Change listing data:
--- START ---
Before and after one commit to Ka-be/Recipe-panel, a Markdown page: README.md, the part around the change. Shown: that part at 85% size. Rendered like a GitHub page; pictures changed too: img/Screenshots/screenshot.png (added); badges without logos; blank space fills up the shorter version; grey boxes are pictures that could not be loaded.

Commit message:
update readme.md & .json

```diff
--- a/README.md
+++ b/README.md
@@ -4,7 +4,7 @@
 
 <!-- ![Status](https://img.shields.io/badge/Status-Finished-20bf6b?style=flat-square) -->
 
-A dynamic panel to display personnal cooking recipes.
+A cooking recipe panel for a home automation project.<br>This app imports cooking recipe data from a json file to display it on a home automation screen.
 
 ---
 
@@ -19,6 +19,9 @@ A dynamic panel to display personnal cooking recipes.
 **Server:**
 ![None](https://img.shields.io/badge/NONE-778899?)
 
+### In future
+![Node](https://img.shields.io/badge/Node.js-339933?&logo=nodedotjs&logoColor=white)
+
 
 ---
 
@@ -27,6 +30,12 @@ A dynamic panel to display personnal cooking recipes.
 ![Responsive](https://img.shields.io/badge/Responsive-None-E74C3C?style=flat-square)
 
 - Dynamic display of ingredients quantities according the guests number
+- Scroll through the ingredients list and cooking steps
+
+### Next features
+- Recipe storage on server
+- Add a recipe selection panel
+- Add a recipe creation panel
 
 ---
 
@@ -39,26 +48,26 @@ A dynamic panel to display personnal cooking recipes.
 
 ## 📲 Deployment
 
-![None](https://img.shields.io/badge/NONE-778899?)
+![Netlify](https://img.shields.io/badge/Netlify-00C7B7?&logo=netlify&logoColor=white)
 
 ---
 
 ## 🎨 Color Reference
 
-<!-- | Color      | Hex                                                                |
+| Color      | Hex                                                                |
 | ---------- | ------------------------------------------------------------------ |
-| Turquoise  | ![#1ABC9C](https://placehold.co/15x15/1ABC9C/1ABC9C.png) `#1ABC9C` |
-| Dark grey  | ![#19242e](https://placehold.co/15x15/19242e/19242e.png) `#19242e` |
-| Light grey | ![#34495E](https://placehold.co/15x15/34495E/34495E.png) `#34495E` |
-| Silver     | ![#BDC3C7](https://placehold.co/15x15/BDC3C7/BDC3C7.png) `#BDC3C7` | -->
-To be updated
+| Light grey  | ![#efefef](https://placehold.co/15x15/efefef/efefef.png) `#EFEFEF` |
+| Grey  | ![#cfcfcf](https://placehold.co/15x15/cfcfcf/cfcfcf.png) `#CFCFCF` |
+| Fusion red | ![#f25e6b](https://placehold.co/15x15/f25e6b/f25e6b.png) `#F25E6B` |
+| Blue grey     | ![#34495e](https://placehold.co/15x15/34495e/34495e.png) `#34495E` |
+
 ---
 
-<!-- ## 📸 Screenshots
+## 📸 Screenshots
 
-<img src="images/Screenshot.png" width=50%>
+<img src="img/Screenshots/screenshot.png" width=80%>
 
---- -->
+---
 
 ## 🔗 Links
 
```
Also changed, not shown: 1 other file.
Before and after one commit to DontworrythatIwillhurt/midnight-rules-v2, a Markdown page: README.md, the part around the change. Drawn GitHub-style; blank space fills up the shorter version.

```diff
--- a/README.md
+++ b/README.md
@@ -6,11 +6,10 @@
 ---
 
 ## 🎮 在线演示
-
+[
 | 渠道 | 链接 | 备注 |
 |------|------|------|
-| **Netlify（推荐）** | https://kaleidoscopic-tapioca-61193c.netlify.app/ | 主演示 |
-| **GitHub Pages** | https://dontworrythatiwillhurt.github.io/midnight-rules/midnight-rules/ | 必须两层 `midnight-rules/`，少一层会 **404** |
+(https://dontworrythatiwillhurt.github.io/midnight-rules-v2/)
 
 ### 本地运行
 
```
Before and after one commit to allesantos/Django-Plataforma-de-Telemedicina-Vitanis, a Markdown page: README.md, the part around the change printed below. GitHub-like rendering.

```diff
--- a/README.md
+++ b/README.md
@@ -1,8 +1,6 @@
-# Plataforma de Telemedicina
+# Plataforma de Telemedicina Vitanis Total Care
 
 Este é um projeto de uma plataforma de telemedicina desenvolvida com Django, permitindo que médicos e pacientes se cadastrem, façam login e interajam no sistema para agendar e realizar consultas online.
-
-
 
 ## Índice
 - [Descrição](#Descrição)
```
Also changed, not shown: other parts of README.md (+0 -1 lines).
--- END ---
* _PROBLEM DETAILS_
Look above for every line with the word "shields" and copy it.

* _EXERCISE RESPONSE_
 <!-- ![Status](https://img.shields.io/badge/Status-Finished-20bf6b?style=flat-square) -->
 ![None](https://img.shields.io/badge/NONE-778899?)
+![Node](https://img.shields.io/badge/Node.js-339933?&logo=nodedotjs&logoColor=white)
 ![Responsive](https://img.shields.io/badge/Responsive-None-E74C3C?style=flat-square)
-![None](https://img.shields.io/badge/NONE-778899?)
+![Netlify](https://img.shields.io/badge/Netlify-00C7B7?&logo=netlify&logoColor=white)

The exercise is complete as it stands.